A new white paper, “SADC Regional Payments Interoperability – exploring the value of mutual digital infrastructure to drive more formalised, accessible and inclusive payments in the region”, by BankservAfrica together with Cenfri, explores the region’s cross-border payments landscape.
Examining the different use cases, this paper also highlights the barriers to growth and elaborates on how a regional payment solution could work for the good of all.
“With exciting innovations and new product launches, payments is an exciting space in the region. However, these fall short of the one critical need: broad-based and all-to-all interoperability. The ability for money to flow from wallets to bank accounts inexpensively enhances inclusivity, reduces pain points and can encourage the move from cash and informal money send.
“Achieving this is key to solving the cross-border payments dilemma in the SADC,” explains Ruhling Herbst, executive head: Africa Business Development at BankservAfrica.
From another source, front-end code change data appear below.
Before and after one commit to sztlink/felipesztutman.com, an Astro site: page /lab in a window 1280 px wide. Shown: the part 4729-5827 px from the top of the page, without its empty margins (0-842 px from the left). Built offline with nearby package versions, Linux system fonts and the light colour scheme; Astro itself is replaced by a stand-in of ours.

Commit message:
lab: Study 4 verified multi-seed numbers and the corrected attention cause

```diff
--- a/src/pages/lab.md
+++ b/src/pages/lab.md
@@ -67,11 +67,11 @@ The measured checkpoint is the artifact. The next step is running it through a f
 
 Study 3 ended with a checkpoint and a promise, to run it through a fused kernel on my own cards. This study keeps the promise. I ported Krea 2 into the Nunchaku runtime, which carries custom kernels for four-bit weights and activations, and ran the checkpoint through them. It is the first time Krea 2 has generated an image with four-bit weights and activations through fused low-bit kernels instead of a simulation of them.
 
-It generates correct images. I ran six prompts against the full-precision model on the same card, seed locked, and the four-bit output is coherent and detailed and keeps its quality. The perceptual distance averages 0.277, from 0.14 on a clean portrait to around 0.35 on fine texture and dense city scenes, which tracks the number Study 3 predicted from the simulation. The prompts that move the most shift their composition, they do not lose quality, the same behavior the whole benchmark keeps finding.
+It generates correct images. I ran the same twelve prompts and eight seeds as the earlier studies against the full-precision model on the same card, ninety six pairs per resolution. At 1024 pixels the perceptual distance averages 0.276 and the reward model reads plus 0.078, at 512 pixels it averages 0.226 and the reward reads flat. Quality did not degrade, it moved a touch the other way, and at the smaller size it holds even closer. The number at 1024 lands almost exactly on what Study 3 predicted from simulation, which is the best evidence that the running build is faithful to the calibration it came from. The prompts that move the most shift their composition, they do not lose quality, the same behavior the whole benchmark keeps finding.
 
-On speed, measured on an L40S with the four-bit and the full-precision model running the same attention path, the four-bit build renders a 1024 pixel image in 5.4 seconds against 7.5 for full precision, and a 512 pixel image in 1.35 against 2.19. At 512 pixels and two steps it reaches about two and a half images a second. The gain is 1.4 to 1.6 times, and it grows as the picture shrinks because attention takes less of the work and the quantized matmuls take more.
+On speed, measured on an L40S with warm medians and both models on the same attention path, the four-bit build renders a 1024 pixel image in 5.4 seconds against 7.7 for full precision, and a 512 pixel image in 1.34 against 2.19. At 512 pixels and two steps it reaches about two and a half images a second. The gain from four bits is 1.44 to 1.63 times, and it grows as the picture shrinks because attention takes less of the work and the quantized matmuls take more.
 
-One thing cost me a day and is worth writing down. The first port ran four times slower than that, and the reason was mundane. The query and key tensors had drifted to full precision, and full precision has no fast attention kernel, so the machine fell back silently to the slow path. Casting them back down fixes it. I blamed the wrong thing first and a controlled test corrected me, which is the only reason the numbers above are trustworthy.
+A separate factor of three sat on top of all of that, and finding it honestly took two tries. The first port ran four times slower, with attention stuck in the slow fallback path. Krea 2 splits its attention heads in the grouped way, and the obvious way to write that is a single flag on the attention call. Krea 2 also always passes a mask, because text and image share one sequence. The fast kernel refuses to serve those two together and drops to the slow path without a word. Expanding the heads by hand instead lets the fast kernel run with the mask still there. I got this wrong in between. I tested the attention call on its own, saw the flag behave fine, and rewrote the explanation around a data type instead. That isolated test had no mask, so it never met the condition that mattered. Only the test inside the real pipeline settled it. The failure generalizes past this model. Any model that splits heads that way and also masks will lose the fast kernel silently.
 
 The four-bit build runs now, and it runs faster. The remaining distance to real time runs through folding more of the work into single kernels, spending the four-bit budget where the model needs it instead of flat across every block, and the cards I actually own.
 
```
The other chief concerns and opportunities centre around the current market and consumer dynamics: the considerable lower-value person-to-person (P2P), person-to-business (P2B) and business-to-business (B2B) flow into the region brings the opportunity for providers to scale their offerings and to tackle the challenges arising from the emergence of fintechs.
On a consumer level, the preference for cash remains high as most cross-border transactions take place informally. There’s also the issue of commercial, regulatory, infrastructure and consumer barriers, ranging from agent costs to liquidity management, foreign-exchange costs and limited data availability, that will need addressing in the first, middle and last mile.
A key finding from the report is that service providers need to be empowered to offer low-cost, high-quality cross-border payment services.
Since 2021, the Transactions Cleared on an Immediate Basis (TCIB) payment scheme, managed and operated by BankservAfrica, has been live. Owned and supported by regulators, central banks and established financial institutions in the region, TCIB has been developed as a solution for cross-border challenges.
“From our research we find that reliable cross-border fast retail payments are critical to drive sustainable and inclusive local economies and communities.
Regional scale is vitally important if accessibility and affordability barriers are to be overcome. The cross-border terrain is very complex if we tackle it individually, but it is so much more achievable if we face it together as a regional scheme,” say Barry Cooper, technical director at Cenfri.
Having gained the support of key bank and non-bank participants across the region in the past 18 months, this valuable, instant digital-payments infrastructure is well-positioned to facilitate the movement of remittances inexpensively between authorised financial service providers in the region, and to activate the growing network of regulated payment service providers.
“Ensuring broad use of cross-border retail payments so that everyone can access these will depend on creating a network of different payment service providers. Through this, broad-based interoperability can be achieved, and collaboration between key cross-border payment providers will strengthen.
"As a solution for Africa, by Africa, we believe the TCIB payments scheme, as a centralised platform featuring cutting- edge technology and growing levels of support can make this happen,” ends Herbst.